What is more, it is striking that in Germany fiscal rules are not only applicable to the federal government in Berlin, but also to the 16 federal states (the laender). Indeed, the Schuldenbremse was as much a reform of German federalism―with the explicit objective of centralizing more economic and political powers in the hands of the federal government―as it was a fiscal rule. One motivation for the centralization was to reduce the transfers from the federal government to the states. But more fundamentally, centralization was an effort to reduce the tensions between “rich” and “poor” states regarding transfers. The illusion persist that each state could stand on its own feet provided it kept its house in order.

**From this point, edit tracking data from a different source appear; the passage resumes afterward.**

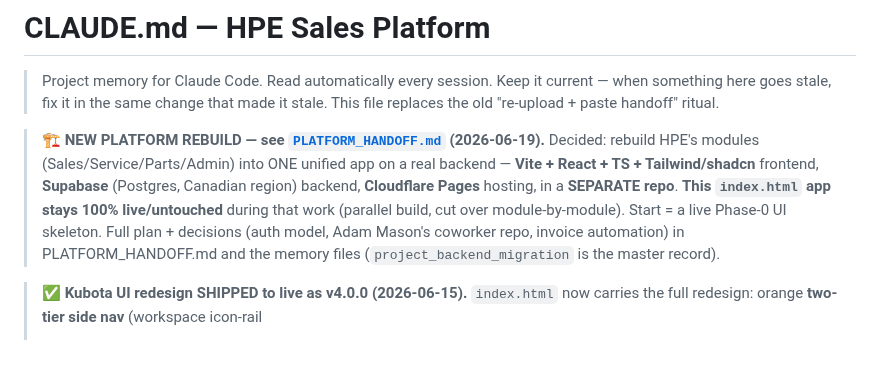
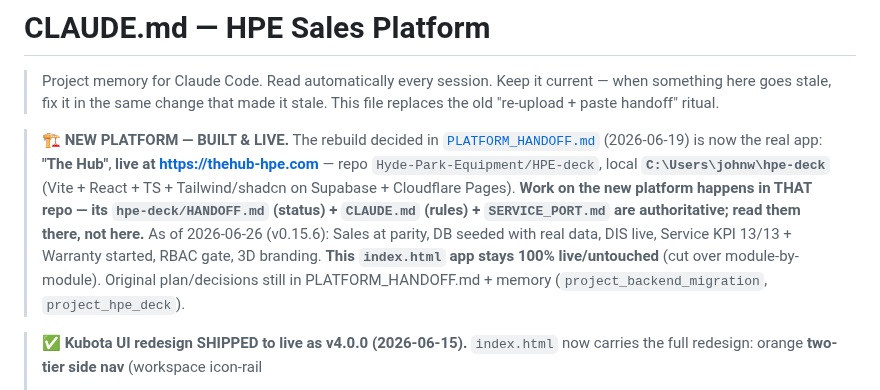
Before and after one commit to Hyde-Park-Equipment/Hyde-Park-Equipment.github.io, a Markdown page: CLAUDE.md, the part around the change. GitHub-like rendering; blank space fills up the shorter version.

Commit message:
docs: point new-platform banner at The Hub (live at thehub-hpe.com, repo hpe-deck)
Doc-only (CLAUDE.md); does not touch the served index.html app.

Co-Authored-By: Claude Opus 4.8 <noreply@anthropic.com>

```diff
--- a/CLAUDE.md
+++ b/CLAUDE.md
@@ -4,13 +4,15 @@
 > current — when something here goes stale, fix it in the same change that made
 > it stale. This file replaces the old "re-upload + paste handoff" ritual.
 
-> 🏗️ **NEW PLATFORM REBUILD — see [`PLATFORM_HANDOFF.md`](PLATFORM_HANDOFF.md) (2026-06-19).** Decided:
-> rebuild HPE's modules (Sales/Service/Parts/Admin) into ONE unified app on a real backend — **Vite +
-> React + TS + Tailwind/shadcn** frontend, **Supabase** (Postgres, Canadian region) backend, **Cloudflare
-> Pages** hosting, in a **SEPARATE repo**. **This `index.html` app stays 100% live/untouched** during that
-> work (parallel build, cut over module-by-module). Start = a live Phase-0 UI skeleton. Full plan +
-> decisions (auth model, Adam Mason's coworker repo, invoice automation) in PLATFORM_HANDOFF.md and the
-> memory files (`project_backend_migration` is the master record).
+> 🏗️ **NEW PLATFORM — BUILT & LIVE.** The rebuild decided in [`PLATFORM_HANDOFF.md`](PLATFORM_HANDOFF.md)
+> (2026-06-19) is now the real app: **"The Hub"**, **live at https://thehub-hpe.com** — repo
+> `Hyde-Park-Equipment/HPE-deck`, local **`C:\Users\johnw\hpe-deck`** (Vite + React + TS + Tailwind/shadcn
+> on Supabase + Cloudflare Pages). **Work on the new platform happens in THAT repo — its
+> `hpe-deck/HANDOFF.md` (status) + `CLAUDE.md` (rules) + `SERVICE_PORT.md` are authoritative; read them
+> there, not here.** As of 2026-06-26 (v0.15.6): Sales at parity, DB seeded with real data, DIS live,
+> Service KPI 13/13 + Warranty started, RBAC gate, 3D branding. **This `index.html` app stays 100%
+> live/untouched** (cut over module-by-module). Original plan/decisions still in PLATFORM_HANDOFF.md +
+> memory (`project_backend_migration`, `project_hpe_deck`).
 
 > ✅ **Kubota UI redesign SHIPPED to live as v4.0.0 (2026-06-15).** `index.html`
 > now carries the full redesign: orange **two-tier side nav** (workspace icon-rail
```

This illusion ignores the fundamental workings of economic agglomeration: without transfers economic regions will diverge, provoking political disruption. Indeed, the very foundation of Germany’s unity is the solidarity between its more dynamic and less advanced regions. A federation that attempts to operate in violation of this fundamental solidarity principle is doomed to fail. This is the central reason why the Schuldenbremse in its current form will have to go.

In fact, lawmakers have already started discretely rewriting the Schuldenbremse, for example with the Constitutional reform of 2017 which (i) basically renewed the Laenderfinanzausgleich by allowing transfers (potentially permanent) to Saarland, Bremen, and Berlin implicitly acknowledging that they won’t be capable of meeting the balanced balance budget rule in 2020 and thereafter; (ii) extending the outsourcing of autobahn and other infrastructure (from 2020 onward the domain of the government in Berlin) to public-private partnerships so as to optically limit the debt of the federal government and the laender. Another example of such a work-around would be Economy Minister Peter Altmaier’s proposal to set up a Citizens’ Climate Foundation to finance green initiative without breaking federal debt rules. Each of these amount to stealthily undermining the “debt break” rules rather than opening a debate about its reform.

Time for an Honest Debate

This is not the economic and political debate that the German and indeed the European public deserves. The current approach of preaching the status quo and reforming by stealth risks obfuscating much-needed changes in economic policy and obscuring an essential aspect of it from oversight by the Bundestag. This is endangering both Germany’s prosperity and democracy.

Living the “debt brake” lie is also holding back a critical debate about fiscal rules and governance in the eurozone. Indeed, so long as a proper discussion about fiscal federalism in Germany is lacking, we are unlikely to have an informed debate about fiscal union in Europe. If Germany cannot accept the principles of stabilization and transfers inside its own federation, it won’t accept them in the European monetary union. For Europe to go forward, this has to change.